Exercise requirements:
The required result is every line of the records that includes "import".

***** Exercise input

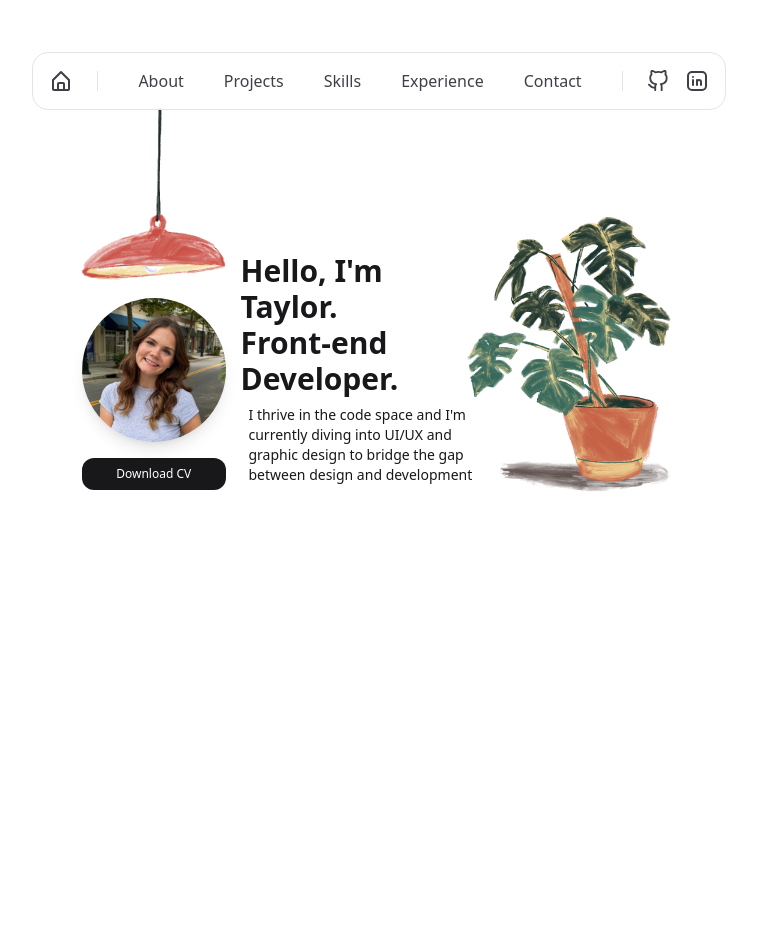
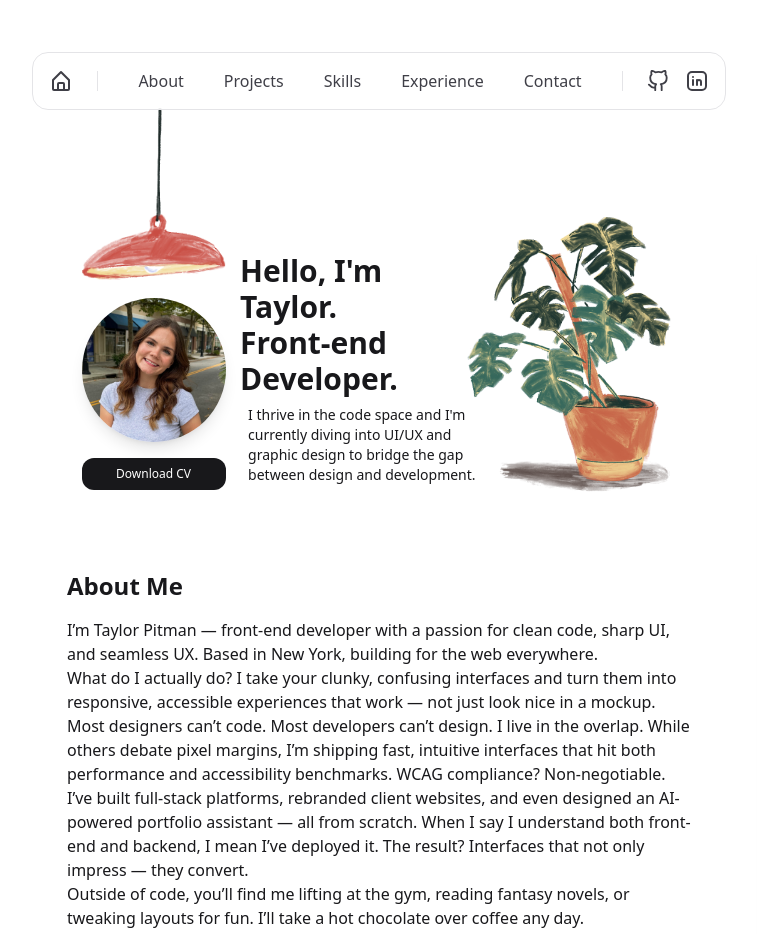
Before and after one commit to taylorpitman/taylorpitman.github.io, a React (Vite) app in the folder portfolio/: page / in a window 1280 px wide. Shown: the top 934 px of the page, without its empty margins (261-1018 px from the left). Before the commit the page ends 800 px from the top, so only its background shows below. Built offline with nearby package versions, Linux system fonts and the light colour scheme.

Commit message:
start of about section
draft

```diff
--- a/portfolio/src/App.jsx
+++ b/portfolio/src/App.jsx
@@ -1,12 +1,14 @@
 import './App.css'
 import Hero from './components/Hero/hero.jsx'
 import NavBar from './components/NavBar/navbar.jsx'
+import About from './components/about.jsx'
 function App() {
 
   return (
     <div className=" bg-zinc-50/10">
       <NavBar />
       <Hero />
+      <About/>
     </div>
   )
 }
--- a/portfolio/src/components/Hero/hero.jsx
+++ b/portfolio/src/components/Hero/hero.jsx
@@ -26,7 +26,7 @@ const Hero = () => {
                     <span className="text-center sm:text-left sm:px-2 text-lg sm:text-sm ">
                         I thrive in the code space and I'm currently
                         diving into UI/UX and graphic design to
-                        bridge the gap between design and development
+                        bridge the gap between design and development.
                     </span>
             </div>
         </div>
--- /dev/null
+++ b/portfolio/src/components/about.jsx
@@ -0,0 +1,33 @@
+
+
+
+
+
+const About = () => {
+    return (
+        <div className="flex-col max-w-2xl mt-20 mx-auto justify-center flex px-8 md:px-6 gap-4 text-zinc-900">
+            <h1 className="text-2xl font-semibold">About Me</h1>
+            <div className="flex-col gap-5">
+                   <p>I’m Taylor Pitman — front-end developer with a passion for clean code, sharp UI, and seamless UX. Based in New York, building for the web everywhere.</p>
+
+                   <p>
+                    What do I actually do? I take your clunky, confusing interfaces and turn them into responsive, accessible experiences that work — not just look nice in a mockup.
+                    Most designers can’t code. Most developers can’t design. I live in the overlap. While others debate pixel margins, I’m shipping fast, intuitive interfaces that hit
+                    both performance and accessibility benchmarks. WCAG compliance? Non-negotiable.
+                   </p>
+
+                    <p>
+                    I’ve built full-stack platforms, rebranded client websites, and even designed an AI-powered portfolio assistant — all from scratch. When I say I understand both front-end and backend, I mean I’ve deployed it.
+                    The result? Interfaces that not only impress — they convert.
+                    </p>
+
+                    <p>Outside of code, you’ll find me lifting at the gym, reading fantasy novels, or tweaking layouts for fun. I’ll take a hot chocolate over coffee any day.</p>
+
+                    <p>I don’t just build websites. I build web experiences that work.</p>
+            </div>
+        </div>
+    )
+
+}
+
+export default About;
```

**********

Your response:
 import './App.css'
 import Hero from './components/Hero/hero.jsx'
 import NavBar from './components/NavBar/navbar.jsx'
+import About from './components/about.jsx'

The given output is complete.